The Medeu District Court barred the editor, Zhanbolat Mamay, from journalism, and restricted his freedom of movement for three years, and ordered him to perform 120 hours of community service. Mamay, who has been in detention since his arrest in February, was freed following the trial.
“While it’s wonderful that Mamay is home with his family, his prosecution was an example of the authorities’ blatant efforts to silence what remains of Kazakhstan’s independent media,” said Mihra Rittmann, Central Asia researcher at Human Rights Watch. “In prosecuting yet another journalist, the Kazakh government is making clear its contempt for free speech and critical expression.”
Kazakhstan’s international partners should challenge Mamay’s prosecution and call on the government to allow independent and critical media outlets to carry out their important work without retaliation or undue interference, Human Rights Watch said.
Mamay, 29, worked as editor-in-chief of Sayasy Kalam: Tribuna, an opposition newspaper in Almaty, Kazakhstan’s largest city.

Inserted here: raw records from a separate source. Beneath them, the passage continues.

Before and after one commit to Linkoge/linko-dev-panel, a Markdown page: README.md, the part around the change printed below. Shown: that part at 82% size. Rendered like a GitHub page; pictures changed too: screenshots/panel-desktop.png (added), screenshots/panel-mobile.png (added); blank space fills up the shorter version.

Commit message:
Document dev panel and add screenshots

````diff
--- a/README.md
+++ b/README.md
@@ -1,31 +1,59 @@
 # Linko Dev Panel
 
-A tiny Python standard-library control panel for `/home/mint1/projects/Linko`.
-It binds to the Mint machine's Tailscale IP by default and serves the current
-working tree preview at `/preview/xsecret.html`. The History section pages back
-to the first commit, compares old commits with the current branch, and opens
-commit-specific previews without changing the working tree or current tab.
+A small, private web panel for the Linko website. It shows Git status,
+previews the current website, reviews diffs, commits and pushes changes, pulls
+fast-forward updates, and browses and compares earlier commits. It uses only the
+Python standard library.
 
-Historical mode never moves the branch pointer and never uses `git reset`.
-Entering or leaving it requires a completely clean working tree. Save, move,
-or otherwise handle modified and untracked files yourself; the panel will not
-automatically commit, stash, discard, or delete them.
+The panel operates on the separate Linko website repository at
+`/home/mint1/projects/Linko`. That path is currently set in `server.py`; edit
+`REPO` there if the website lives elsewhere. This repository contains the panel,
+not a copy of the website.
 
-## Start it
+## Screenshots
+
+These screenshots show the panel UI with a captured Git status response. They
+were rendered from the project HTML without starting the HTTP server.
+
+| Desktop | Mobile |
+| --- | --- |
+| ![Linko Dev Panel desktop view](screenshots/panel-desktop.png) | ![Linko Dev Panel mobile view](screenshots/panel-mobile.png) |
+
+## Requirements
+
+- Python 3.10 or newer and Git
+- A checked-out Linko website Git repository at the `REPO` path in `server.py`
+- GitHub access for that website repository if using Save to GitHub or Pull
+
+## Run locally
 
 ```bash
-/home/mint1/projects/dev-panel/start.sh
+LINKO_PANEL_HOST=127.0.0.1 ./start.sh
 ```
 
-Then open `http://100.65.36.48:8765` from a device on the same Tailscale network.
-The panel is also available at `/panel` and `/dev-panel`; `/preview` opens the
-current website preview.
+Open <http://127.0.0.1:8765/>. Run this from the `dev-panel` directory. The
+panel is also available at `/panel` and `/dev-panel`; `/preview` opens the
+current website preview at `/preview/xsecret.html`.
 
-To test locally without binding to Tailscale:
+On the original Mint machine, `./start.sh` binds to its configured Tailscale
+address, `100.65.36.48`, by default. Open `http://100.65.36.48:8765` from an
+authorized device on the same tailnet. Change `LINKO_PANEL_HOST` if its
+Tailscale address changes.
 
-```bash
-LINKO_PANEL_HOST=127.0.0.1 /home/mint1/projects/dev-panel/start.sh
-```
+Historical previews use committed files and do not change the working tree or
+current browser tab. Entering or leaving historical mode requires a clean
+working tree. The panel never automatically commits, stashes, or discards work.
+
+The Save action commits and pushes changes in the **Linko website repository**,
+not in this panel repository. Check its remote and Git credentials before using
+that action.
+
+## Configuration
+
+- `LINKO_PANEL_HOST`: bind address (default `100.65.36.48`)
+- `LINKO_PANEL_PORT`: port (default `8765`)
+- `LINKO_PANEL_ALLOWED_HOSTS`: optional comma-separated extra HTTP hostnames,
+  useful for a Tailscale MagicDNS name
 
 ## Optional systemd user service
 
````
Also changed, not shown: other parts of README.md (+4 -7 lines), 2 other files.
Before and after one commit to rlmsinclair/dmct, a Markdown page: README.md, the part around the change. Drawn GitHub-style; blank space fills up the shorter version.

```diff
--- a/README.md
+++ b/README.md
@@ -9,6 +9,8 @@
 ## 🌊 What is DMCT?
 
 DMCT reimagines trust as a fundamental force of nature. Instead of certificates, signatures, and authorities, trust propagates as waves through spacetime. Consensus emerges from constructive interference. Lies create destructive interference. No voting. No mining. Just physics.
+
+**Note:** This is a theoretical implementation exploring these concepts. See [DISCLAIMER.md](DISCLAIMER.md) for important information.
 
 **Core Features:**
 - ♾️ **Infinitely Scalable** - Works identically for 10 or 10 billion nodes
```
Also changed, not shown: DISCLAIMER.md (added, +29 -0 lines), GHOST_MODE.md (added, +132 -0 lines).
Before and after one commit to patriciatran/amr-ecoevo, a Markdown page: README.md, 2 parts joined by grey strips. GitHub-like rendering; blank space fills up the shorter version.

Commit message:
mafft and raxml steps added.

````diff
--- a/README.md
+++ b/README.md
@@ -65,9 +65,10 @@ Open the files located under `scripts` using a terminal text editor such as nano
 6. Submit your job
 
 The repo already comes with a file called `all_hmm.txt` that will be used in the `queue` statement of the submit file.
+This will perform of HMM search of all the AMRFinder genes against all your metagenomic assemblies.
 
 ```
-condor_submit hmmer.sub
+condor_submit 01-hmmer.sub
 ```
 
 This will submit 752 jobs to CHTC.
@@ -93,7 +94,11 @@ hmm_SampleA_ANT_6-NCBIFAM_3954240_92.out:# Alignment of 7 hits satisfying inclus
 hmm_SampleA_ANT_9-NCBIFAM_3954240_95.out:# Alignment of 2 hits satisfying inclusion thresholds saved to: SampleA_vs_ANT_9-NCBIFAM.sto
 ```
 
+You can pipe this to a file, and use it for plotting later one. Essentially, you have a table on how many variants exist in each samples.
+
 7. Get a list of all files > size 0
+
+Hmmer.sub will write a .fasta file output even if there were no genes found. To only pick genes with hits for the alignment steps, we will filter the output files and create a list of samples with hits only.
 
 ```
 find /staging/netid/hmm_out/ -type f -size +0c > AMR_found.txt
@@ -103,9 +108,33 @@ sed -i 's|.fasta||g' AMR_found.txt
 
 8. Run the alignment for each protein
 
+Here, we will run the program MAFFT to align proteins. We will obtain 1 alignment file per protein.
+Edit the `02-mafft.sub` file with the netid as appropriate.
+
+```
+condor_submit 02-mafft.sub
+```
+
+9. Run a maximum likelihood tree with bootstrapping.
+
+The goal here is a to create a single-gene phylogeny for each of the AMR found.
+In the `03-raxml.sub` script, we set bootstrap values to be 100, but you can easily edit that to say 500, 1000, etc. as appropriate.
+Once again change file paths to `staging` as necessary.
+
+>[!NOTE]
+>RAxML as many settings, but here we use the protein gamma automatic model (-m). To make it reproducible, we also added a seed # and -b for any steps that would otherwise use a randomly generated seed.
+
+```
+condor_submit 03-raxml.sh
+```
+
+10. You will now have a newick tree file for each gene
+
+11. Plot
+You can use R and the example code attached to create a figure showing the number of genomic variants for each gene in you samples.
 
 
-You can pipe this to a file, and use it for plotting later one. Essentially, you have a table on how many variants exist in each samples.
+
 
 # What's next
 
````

Mamay had previously been an activist and the leader of an opposition youth group, Rukh Pen Til (Spirit and Language). In early 2012, authorities charged Mamay with “inciting social discord” following violent clashes between striking oil workers, other people, and law enforcement in Zhanaozen, an oil town in western Kazakhstan, in December 2011. After several months in detention, Mamay was released, and charges against him were not pursued.
Authorities arrested Mamay on February 10, 2017, on suspicion of using Tribuna to launder approximately US$110,000 over a three-to-four-year period.
Mamay was arrested the day the government’s anti-corruption agency released a statement claiming that in the course of its embezzlement investigation into former top officials of the Kazakhstan bank, BTA Bank, Mukhtar Ablyazov, Zhaksylyk Zharymbetov, and others, the agency identified “Ablyazov’s accomplice in Kazakhstan [as] Zhanbolat Mamayuly Mamay.”
The prosecution claimed that in 2011 Ablyazov and Zharymbetov involved Mamay in their efforts to whitewash embezzled BTA bank money, and that, from 2011 to 2014, they gave Mamay a total of US$110,000 in incremental amounts. According to the indictment, this sum is alleged to be just a part of a total of over US$7 billion in embezzled funds.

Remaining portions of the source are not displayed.